Car Showroom preferred the latter for its seamless shifts and instantaneous throttle response and the 370Z automatic actually felt faster under kick-down than the manual. It is a subjective impression but the automatic is a beauty with the extra ratio, ASC (Adaptive Shift Control), M-Mode (M for manual), and those so-nifty chrome paddles. By contrast the gear change in the manual is notchy and with too much spring-loading, making it harder to drive the car with the smoothness it deserves. If you have always loved manual gearboxes, do yourself a favour and sample this auto. It even uses less fuel – 10.9 litres per 100 kilometres on the highway versus 11.2 for the manual.
This interior could only belong to a Z-Car. The DNA has gone through the generations so that the steering wheel, the trio of auxiliary gauges set into the dash, that sense of being seated right down low and just ahead of the rear wheels (go-kart like), and the view down the long, sensuous bonnet, recall the 1969 original. The fabric roof stows itself electrically in about 20 seconds.
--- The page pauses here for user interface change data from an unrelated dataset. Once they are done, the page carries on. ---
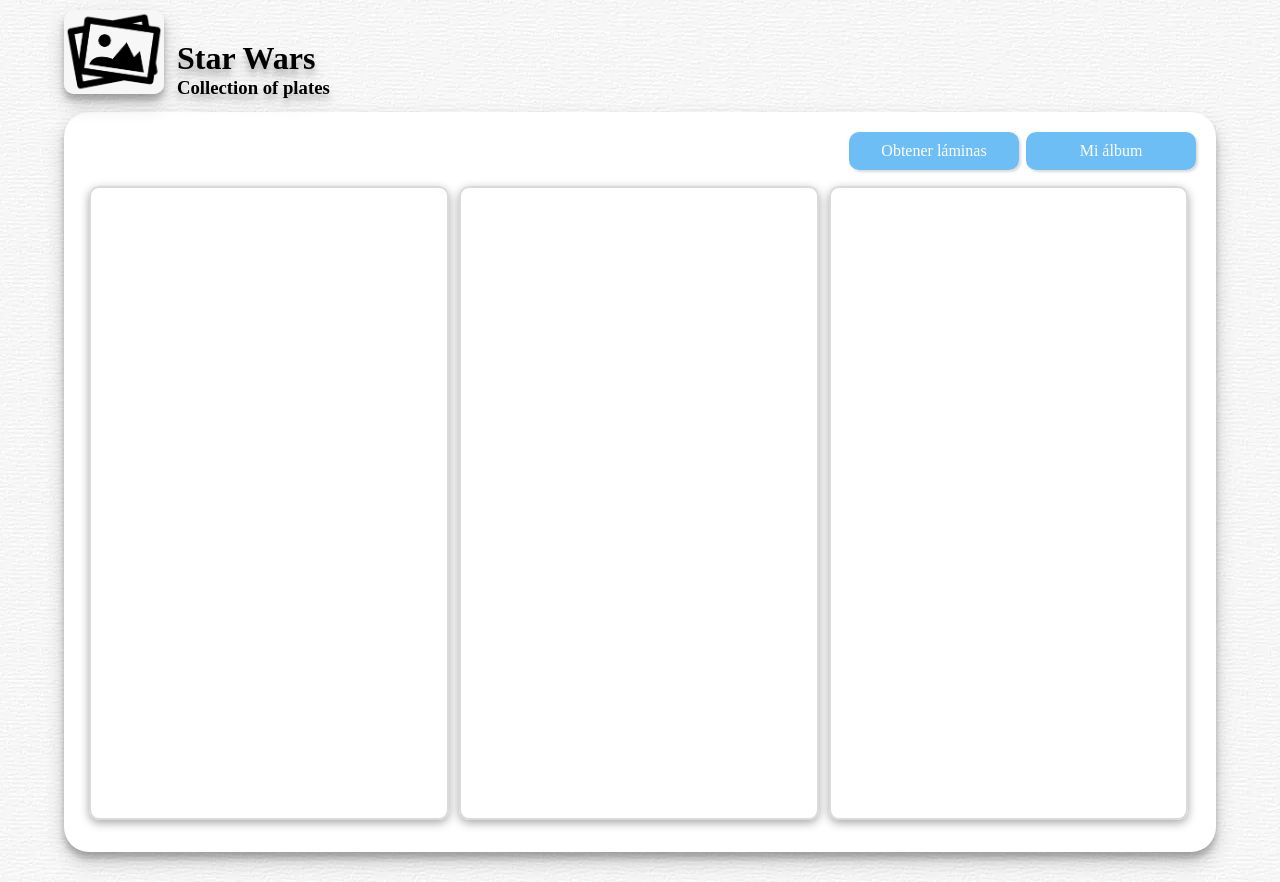
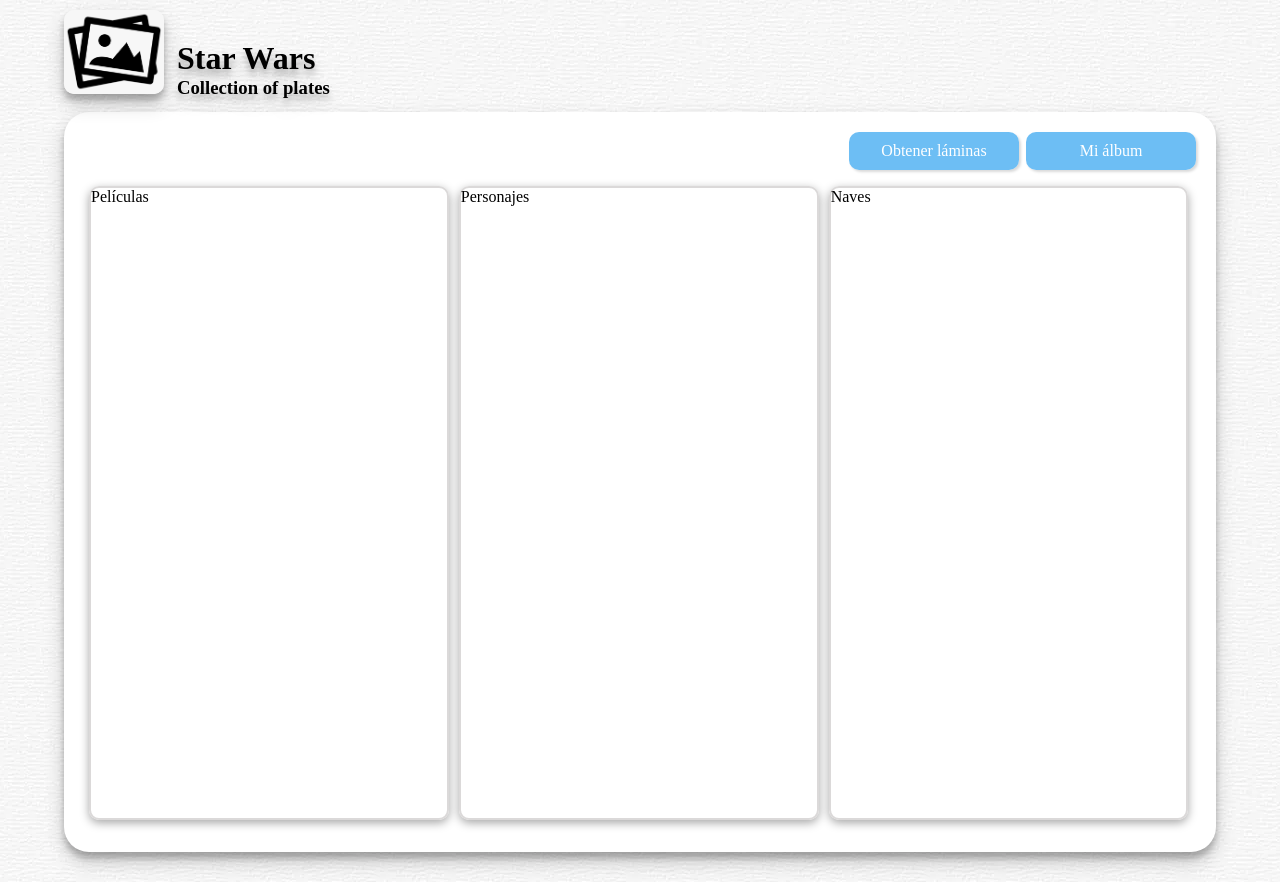
Before and after one commit to juanse-morales/star-wars, an Angular app: page / in a window 1280 px wide. Built offline with nearby package versions, Linux system fonts and the light colour scheme.

Commit message:
REFACTOR: Define variables title section on Album

```diff
--- a/src/app/album/album.component.html
+++ b/src/app/album/album.component.html
@@ -3,8 +3,8 @@
     <buttons></buttons>
   </div>
   <div id="seccion-album-component-container">
-    <seccion-album></seccion-album>
-    <seccion-album></seccion-album>
-    <seccion-album></seccion-album>
+    <seccion-album [title]="titleMovies"></seccion-album>
+    <seccion-album [title]="titlePlayers"></seccion-album>
+    <seccion-album [title]="titleShips"></seccion-album>
   </div>
 </div>
--- a/src/app/album/album.component.ts
+++ b/src/app/album/album.component.ts
@@ -6,5 +6,7 @@ import { Component } from '@angular/core';
   styleUrls: ['./album.component.css']
 })
 export class AlbumComponent {
-
+  public titleMovies: string = "Películas";
+  public titlePlayers: string = "Personajes";
+  public titleShips: string = "Naves";
 }
```
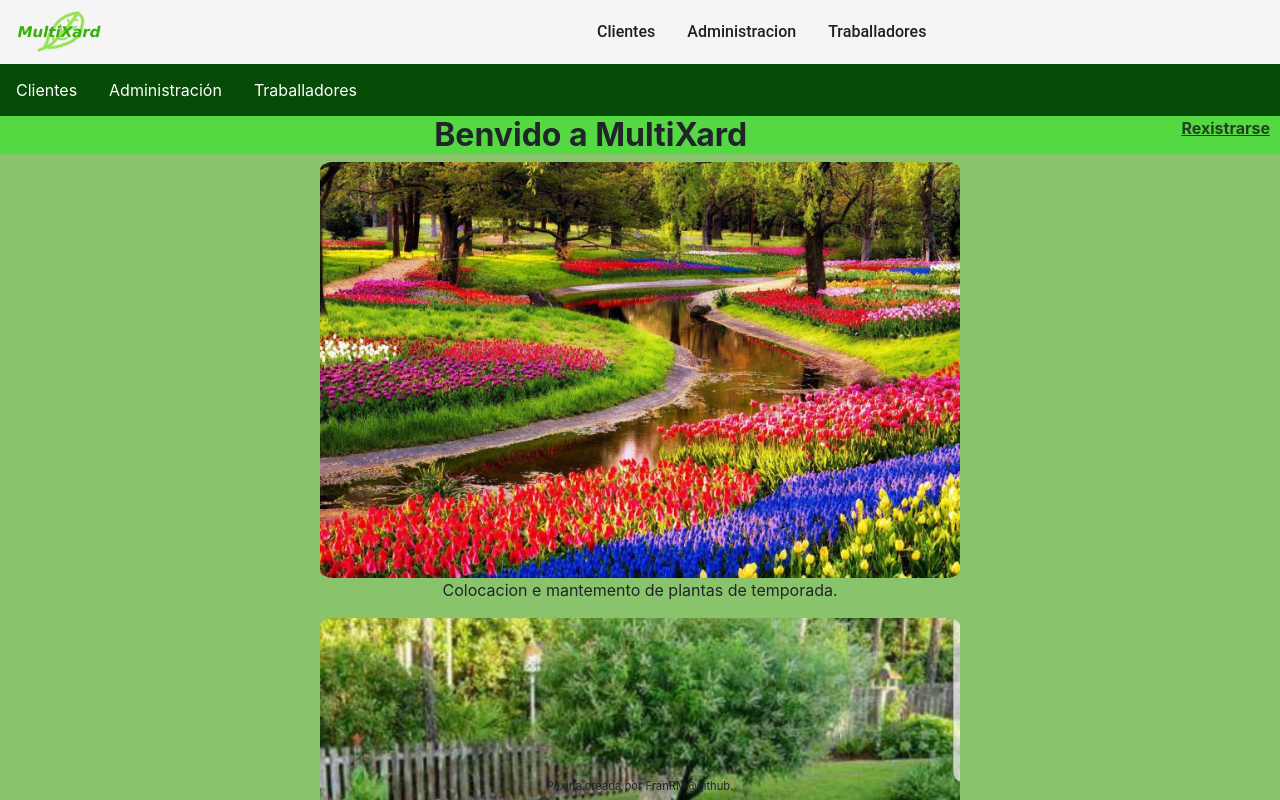
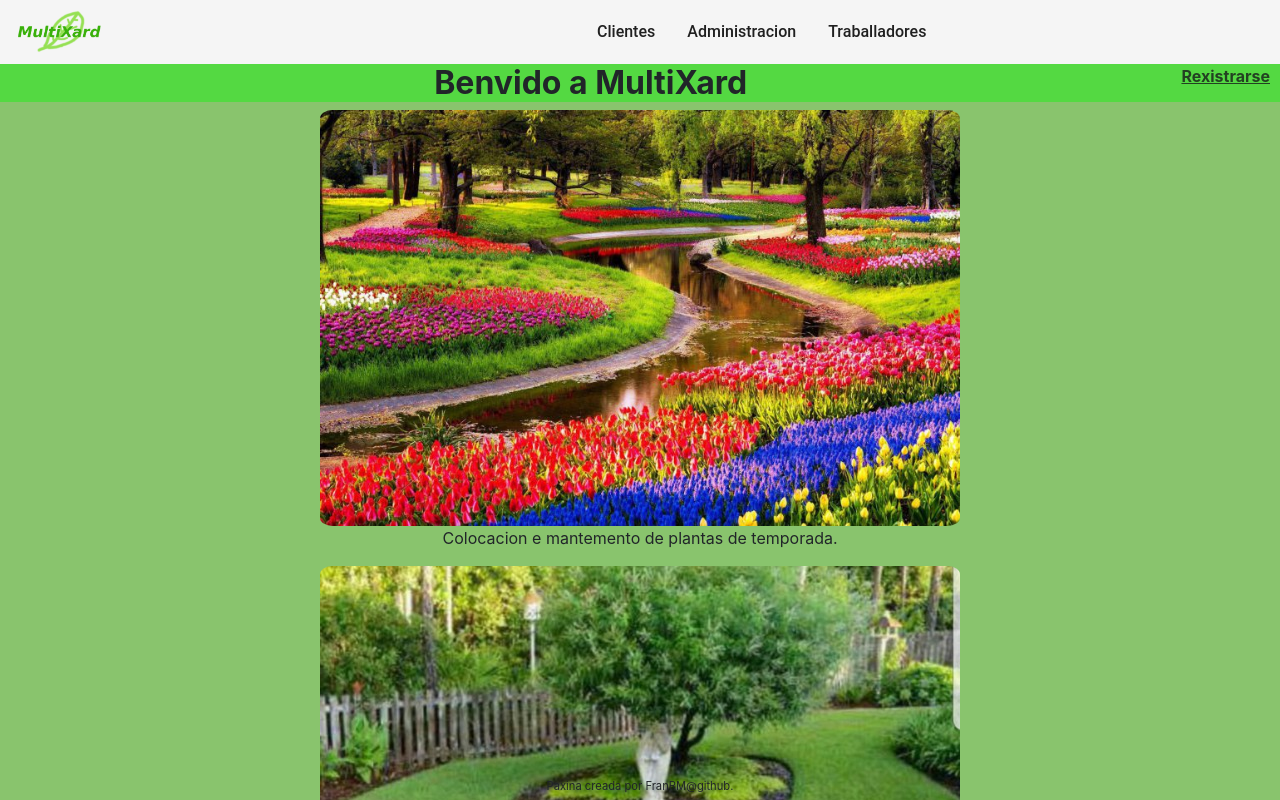
Before and after one commit to FranRM/ProxectoMultiXard, an Angular app: page /benvida in a window 1280 px wide. Shown: the top 800 px of the page. Built offline with nearby package versions, Linux system fonts and the light colour scheme.

Commit message:
Eliminado menu sobrante de benvida

```diff
--- a/src/app/benvida/benvida.component.html
+++ b/src/app/benvida/benvida.component.html
@@ -1,15 +1,4 @@
-<ul>
-    <li><a routerLink="/login">Clientes</a></li>
-    <li><a routerLink="/funcionariado">Administración</a></li>
-    <li><a routerLink="/proletariado">Traballadores</a></li>
-</ul>
-<!--
-    <ul>
-    <li><a routerLink="/login">Clientes</a></li>
-    <li><a routerLink="/login">Administración</a></li>
-    <li><a routerLink="/login">Traballadores</a></li>
-</ul>
--->
+
 <b *ngIf="!appComp.isLogeado()" routerLink="/rexistro">Rexistrarse</b>
 <h1>{{benvida}}</h1>
 <div>
```
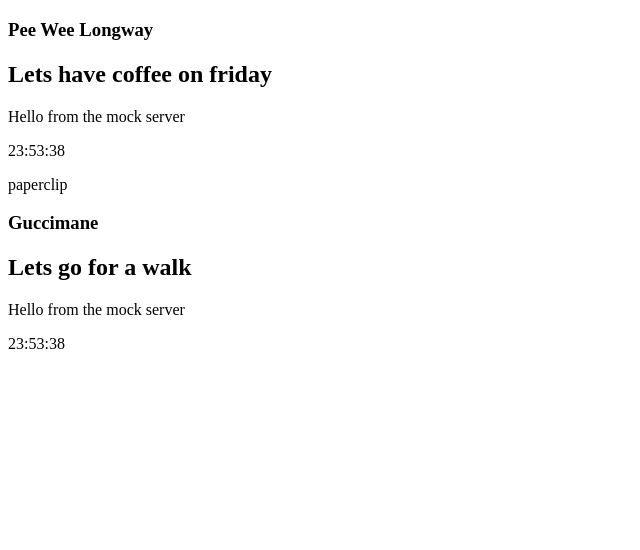
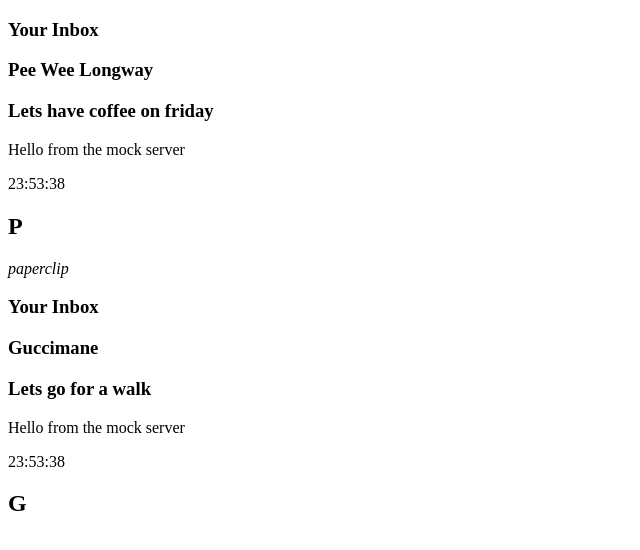
Before and after one commit to ryanc337/dontatme, a React (Create React App) app in the folder frontend/: page / in a window 1280 px wide. Shown: the top 550 px of the page, without its empty margins (0-640 px from the left). Built offline with nearby package versions, Linux system fonts and the light colour scheme.

Commit message:
created componenets email list item

```diff
--- a/frontend/src/components/DontAtMe.js
+++ b/frontend/src/components/DontAtMe.js
@@ -2,8 +2,6 @@ import React, { useState, useEffect } from 'react';
 import { getAddress, getEmails } from '../api/index';
 import EmailClient from './emails/EmailClient';
 import { useParams } from 'react-router-dom';
-
-
 
 export default function DontAtMe(props) {
   const [address, setAddress ] = useState({
--- /dev/null
+++ b/frontend/src/components/EmailItem.js
@@ -0,0 +1 @@
+import React from 'react';
--- a/frontend/src/components/emails/EmailList.js
+++ b/frontend/src/components/emails/EmailList.js
@@ -1,9 +1,11 @@
 import React from 'react';
 import EmailListItem from './EmailListItem';
+import EmailListHeader from './EmailListHeader';
 
 export default function EmailList(props) {
   return (
     <div className="EmailList">
+      <EmailListHeader />
       <EmailListItem body={props.body} from={props.from} subject={props.subject} timeSent={props.timeSent} attachments={props.attachments}/>
     </div>
   )
--- /dev/null
+++ b/frontend/src/components/emails/EmailListHeader.js
@@ -0,0 +1,9 @@
+import React from 'react';
+
+export default function EmailListHeader() {
+  return(
+    <div className="EmailListHeader">
+      <h3>Your Inbox</h3>
+    </div>
+  )
+}
--- a/frontend/src/components/emails/EmailListItem.js
+++ b/frontend/src/components/emails/EmailListItem.js
@@ -1,14 +1,16 @@
 import React from 'react';
 
 export default function EmailListItem(props) {
-  console.log(props)
   return (
-    <div className="EmailListItem">
+    <div className="EmailListItem" >
       <h3>{props.from}</h3>
-      <h2>{props.subject}</h2>
+      <h3>{props.subject}</h3>
       <p>{props.body.substring(0, 30)}</p>
       <p>{props.timeSent.slice(11).substring(0, 8)}</p>
-      {props.attachments && <p>paperclip</p>}
+      <div className="EmailListItem-IconHolder">
+      <h2>{props.from.substring(0, 1)}</h2>
+      {props.attachments && <i>paperclip</i>}
+      </div>
     </div>
   )
 }
```
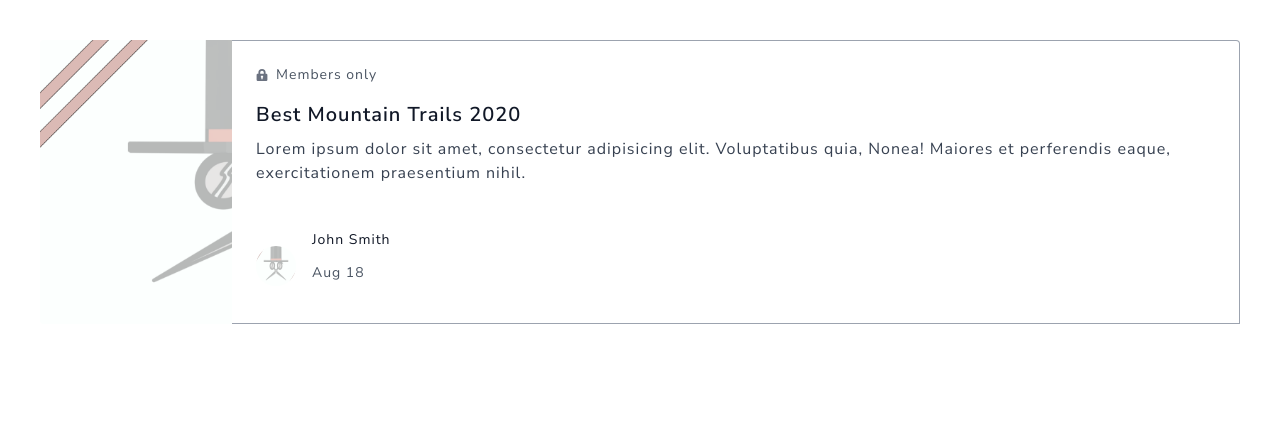
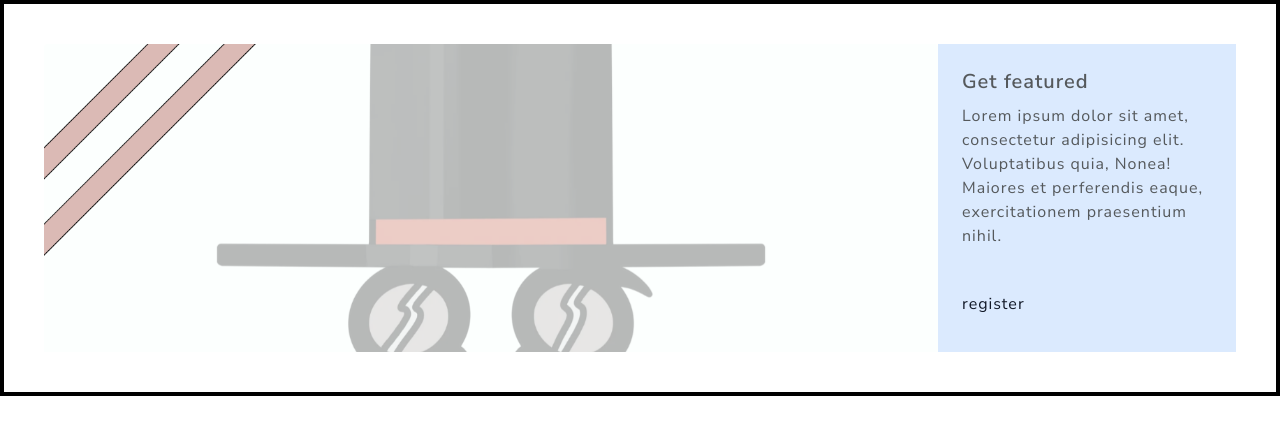
Before and after one commit to ChristianCruz05/LaGupit, a PHP site: page /pages/index.html in a window 1280 px wide. Shown: the part 60-495 px from the top of the page. Run offline with PHP 8.4, Linux system fonts and the light colour scheme.

Commit message:
added a promo banner

```diff
--- a/css/style.css
+++ b/css/style.css
@@ -2,8 +2,10 @@
 @import url(../css/typography.css);
 @import url(../css/animation.css);
 
+@import url('https://fonts.googleapis.com/css2?family=Abril+Fatface&display=swap');
+
 body{
-    font-family: 'Roboto', sans-serif;
+    font-family: 'Abril Fatface', cursive;
 }
 h1{
     font-family: sans-serif;
--- a/pages/index.html
+++ b/pages/index.html
@@ -78,27 +78,18 @@
 		</header>
 
 		<main>
-			<div class="p-10">
-				<!--Card 1-->
-				<div class=" w-full lg:max-w-full lg:flex">
-				  <div class="h-48 lg:h-auto lg:w-48 flex-none bg-cover rounded-t lg:rounded-t-none lg:rounded-l text-center overflow-hidden" style="background-image: url('/assets/images/landingpagebg.png')" title="Mountain">
+			<div class="p-10 border-black border-4">
+				<div class=" w-full max-w-full lg:flex">
+				  <div class="h-auto w-3/4 flex-none bg-cover rounded-t"
+				  style="background-image: url('/assets/images/landingpagebg.png')" alt="Promo pic">
 				  </div>
-				  <div class="border-r border-b border-l border-gray-400 lg:border-l-0 lg:border-t lg:border-gray-400 bg-white rounded-b lg:rounded-b-none lg:rounded-r p-4 flex flex-col justify-between leading-normal">
+				  <div class="bg-blue-100 p-4 flex flex-col justify-between leading-normal">
 					<div class="mb-8">
-					  <p class="text-sm text-gray-600 flex items-center">
-						<svg class="fill-current text-gray-500 w-3 h-3 mr-2" xmlns="http://www.w3.org/2000/svg" viewBox="0 0 20 20">
-						  <path d="M4 8V6a6 6 0 1 1 12 0v2h1a2 2 0 0 1 2 2v8a2 2 0 0 1-2 2H3a2 2 0 0 1-2-2v-8c0-1.1.9-2 2-2h1zm5 6.73V17h2v-2.27a2 2 0 1 0-2 0zM7 6v2h6V6a3 3 0 0 0-6 0z" />
-						</svg>
-						Members only
-					  </p>
-					  <div class="text-gray-900 font-bold text-xl mb-2">Best Mountain Trails 2020</div>
-					  <p class="text-gray-700 text-base">Lorem ipsum dolor sit amet, consectetur adipisicing elit. Voluptatibus quia, Nonea! Maiores et perferendis eaque, exercitationem praesentium nihil.</p>
+					  <div class="font-bold text-xl mb-2">Get featured</div>
+					  <p class="text-base">Lorem ipsum dolor sit amet, consectetur adipisicing elit. Voluptatibus quia, Nonea! Maiores et perferendis eaque, exercitationem praesentium nihil.</p>
 					</div>
 					<div class="flex items-center">
-					  <img class="w-10 h-10 rounded-full mr-4" src="/assets/images/landingpagebg.png" alt="Avatar of Writer">
-					  <div class="text-sm">
-						<p class="text-gray-900 leading-none">John Smith</p>
-						<p class="text-gray-600">Aug 18</p>
+						<p class="text-gray-900 leading-none">register</p>
 					  </div>
 					</div>
 				  </div>
```
Also changed, not shown: pages/landing.html (+7 -1 lines).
Unlike on the 350Z this operation is fully automatic, the only puzzle being that when you erect the roof the side windows do not go up at the same time. Still, it’s no real bother to use the switches to erect them and you might not want to, except that the buffeting is much less when they are up. There is quite a draught to the back of the neck at times, so a scarf is a useful accessory.
Exterior & Styling
This is one roadster that looks every bit as purposeful as its coupe counterpart. The hero colour Chicane Yellow has been dropped but Bordeaux is a striking alternative.
This dark grape metallic is teamed with a lighter-coloured roof where all other colours get a black roof. The standard 19-inch wheels are perfect for the car, which looks great from any angle and entirely ready for action.
On The Road
Frankly, the rigidity of the roadster’s body was a surprise. Many BMW and Audi convertibles display noticeable scuttle shake, that flexing of the body over bumpy roads or when turning into a driveway. None was discernable on the New Zealand roads, which were very well surfaced. But it is hard to imagine even gnarly tracks catching this ultra-solid feeling vehicle out in this respect.
Because coupe and roadster were designed concurrently, very little extra chassis strengthening was required to compensate for the loss of the metal roof. Aluminium bonnet, doors and bootlid keep the weight down and this substantial roadster never feels heavy. The great news is that it drives almost exactly like the coupe.
Vision is tricky in heavy traffic. The coupe’s fat B-pillars have gone, of course, but the combination of a quite bulky and steeply angled A-pillar and the large exterior mirrors makes it advisable to triple-check before jumping into intersections. The boot is only large enough for a couple of Frequent Flyer bags, so no golf unless it’s mini golf.
At $74,990 for the manual and $77,990 for the automatic, the 370Z Roadster is the best value high performance convertible on the market.
With the luxury of a $100K-plus German sedan, the body rigidity of a Porsche cabriolet and the raw performance of a Mitsubishi Lancer Evolution, the 370Z Roadster makes a compelling case for itself and, indeed, the Z-Car tradition. This is first-class brand DNA.
The 370Z Roadster stands alone. Perhaps the Audi TT 3.2 Quattro Roadster comes closest but it costs some $20K extra at $96,900 and is a very different style of car with a power deficit of 100 kW. Want more urge? The TT RS beats the Z by three kW -- and some $55K @ $133,700.
Drives as well as the coupe, looks even better
Thick A-pillar and chunky exterior mirrors complicates forward/sideways vision, scale model boot